PROVIDED RECORDS
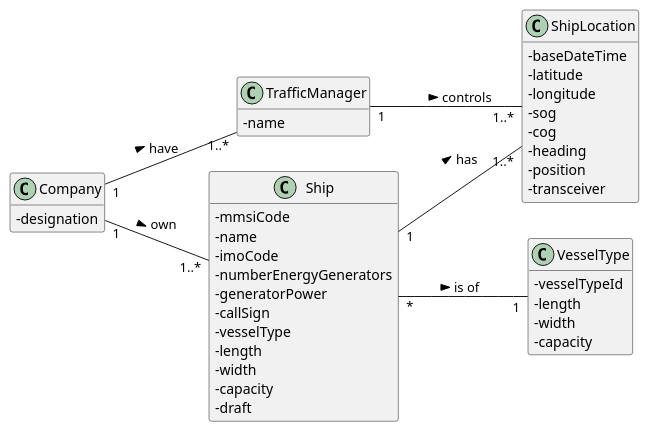
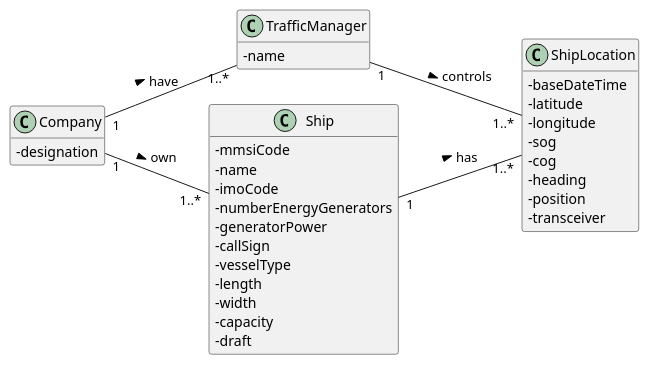
One commit to 0franciscor/lapr3-2021-g042 changed the diagram in docs/US101/US101_DM.puml. Above: the diagram before and after it, drawn with PlantUML. The commit also changed 5 other files, not shown here.

```diff
--- a/docs/US101/US101_DM.puml
+++ b/docs/US101/US101_DM.puml
@@ -1,56 +1,48 @@
 @startuml
 
 hide methods
 left to right direction
 skinparam classAttributeIconSize 0
 
 class Company {
 -designation
 }
 
 class TrafficManager {
 -name
 }
 
 class Ship {
 -mmsiCode
 -name
 -imoCode
 -numberEnergyGenerators
 -generatorPower
 -callSign
 -vesselType
 -length
 -width
 -capacity
 -draft
 }
 
 class ShipLocation {
 -baseDateTime
 -latitude
 -longitude
 -sog
 -cog
 -heading
 -position
 -transceiver
 }
 
-class VesselType {
--vesselTypeId
--length
--width
--capacity
-}
+Company "1"--"1..*" Ship: own >
 
-Company "1"--"1..*" Ship: own >
 Company "1"--"1..*" TrafficManager: have >
 
 Ship "1" -- "1..*" ShipLocation : has >
 
 TrafficManager "1" -- "1..*" ShipLocation : controls >
 
-Ship "*" -- "1" VesselType : is of >
-
 @enduml
```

WHAT YOU NEED TO DO
Restate the material above exactly. Exclude all pictures.

SOLUTION TO THE PROBLEM
One commit to 0franciscor/lapr3-2021-g042 changed the diagram in docs/US101/US101_DM.puml. Above: the diagram before and after it, drawn with PlantUML. The commit also changed 5 other files, not shown here.

```diff
--- a/docs/US101/US101_DM.puml
+++ b/docs/US101/US101_DM.puml
@@ -1,56 +1,48 @@
 @startuml
 
 hide methods
 left to right direction
 skinparam classAttributeIconSize 0
 
 class Company {
 -designation
 }
 
 class TrafficManager {
 -name
 }
 
 class Ship {
 -mmsiCode
 -name
 -imoCode
 -numberEnergyGenerators
 -generatorPower
 -callSign
 -vesselType
 -length
 -width
 -capacity
 -draft
 }
 
 class ShipLocation {
 -baseDateTime
 -latitude
 -longitude
 -sog
 -cog
 -heading
 -position
 -transceiver
 }
 
-class VesselType {
--vesselTypeId
--length
--width
--capacity
-}
+Company "1"--"1..*" Ship: own >
 
-Company "1"--"1..*" Ship: own >
 Company "1"--"1..*" TrafficManager: have >
 
 Ship "1" -- "1..*" ShipLocation : has >
 
 TrafficManager "1" -- "1..*" ShipLocation : controls >
 
-Ship "*" -- "1" VesselType : is of >
-
 @enduml
```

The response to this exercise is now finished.